Task instructions — Return each line of the entries that mentions the word "ipynb".

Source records
━━━━

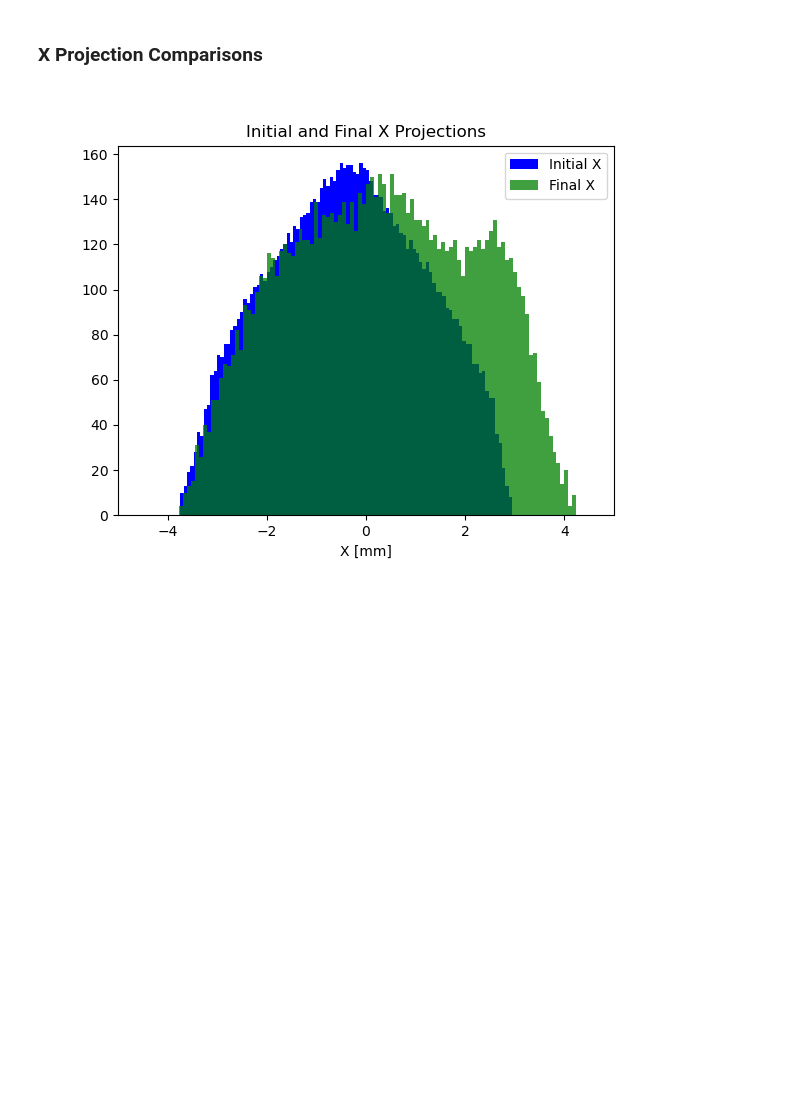
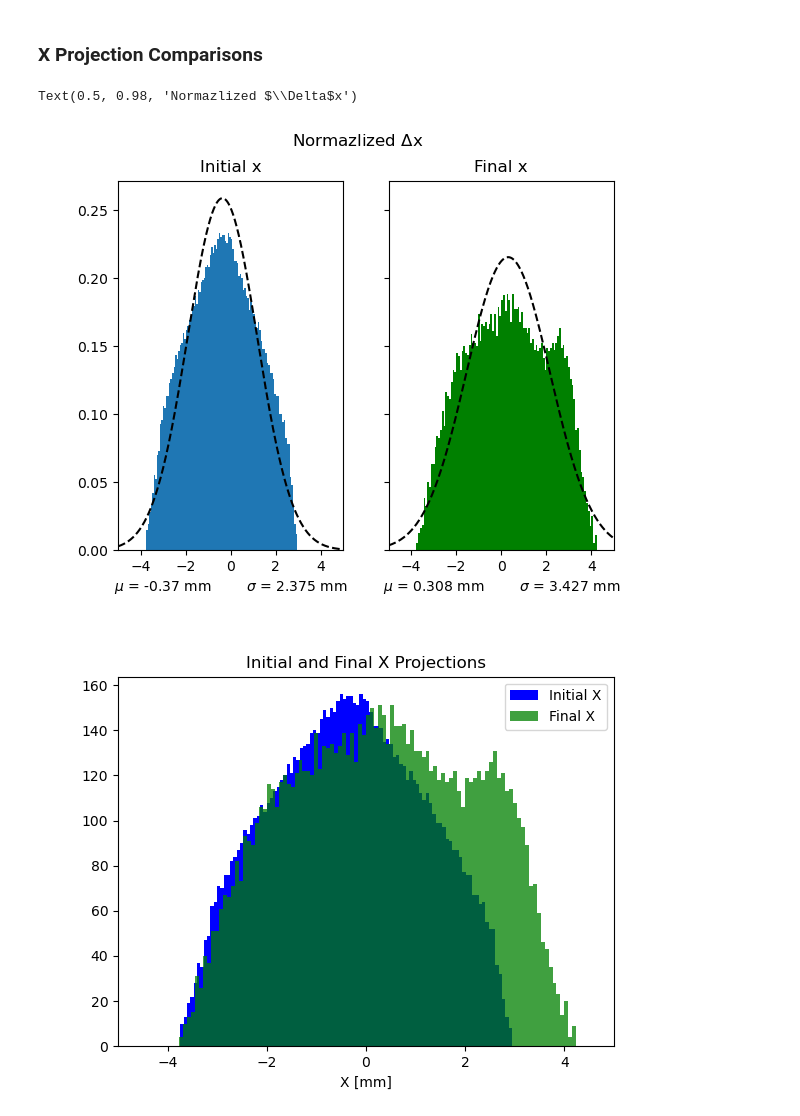
Before and after one commit to slaclab/xta, a Jupyter notebook: astra/vcc_laser.ipynb, the cells around one changed output. Cells and saved outputs as stored; diff of their text form; code cells hidden in the pictures; blank space fills up the shorter version.

```diff
--- a/astra/vcc_laser.ipynb
+++ b/astra/vcc_laser.ipynb
@@ -645,4 +645,39 @@ Scanning 0.415 T
 0.427
 # %% [markdown]
 ### X Projection Comparisons
+# %%
+num_bins = 100
+
+def gaus(data):
+    avg = np.mean(data)
+    var = np.var(data)
+    gausx = np.linspace(left_xaxis, right_xaxis, 1000)
+    gausy = 1.0/np.sqrt(2*np.pi*var)*np.exp(-0.5*(gausx-avg)**2/var)
+    return gausx, gausy, round(avg, 3), round(var, 3)
+
+fig, axes = plt.subplots(1, 2, sharex=True, sharey=True)
+
+#Final X
+plt.subplot(1, 2, 2)
+data = xta.particles[-1].x*10**3
+finalx = plt.hist(data, num_bins, density=True, facecolor='green')
+gausx, gausy, avg, var = gaus(data)
+plt.plot(gausx, gausy, 'k--')
+plt.title('Final x')
+plt.xlabel(f'$\mu$ = {avg} mm\t$\sigma$ = {var} mm')
+
+#Initial X
+plt.subplot(1, 2, 1)
+data = xta.particles[0].x*10**3
+initx = plt.hist(data, num_bins, density=True)
+gausx, gausy, avg, var = gaus(data)
+plt.plot(gausx, gausy, 'k--')
+plt.title('Initial x')
+plt.xlim(left_xaxis, right_xaxis)
+plt.xlabel(f'$\mu$ = {avg} mm\t$\sigma$ = {var} mm')
+
+plt.suptitle('Normazlized $\Delta$x')
+# %% [output]
+Text(0.5, 0.98, 'Normazlized $\\Delta$x')
+[figure, added]
 # %%
```
Also changed, not shown: parts of 2 cells of this notebook, 1 other file.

━━━━

Solved exercise —
Before and after one commit to slaclab/xta, a Jupyter notebook: astra/vcc_laser.ipynb, the cells around one changed output. Cells and saved outputs as stored; diff of their text form; code cells hidden in the pictures; blank space fills up the shorter version.
--- a/astra/vcc_laser.ipynb
+++ b/astra/vcc_laser.ipynb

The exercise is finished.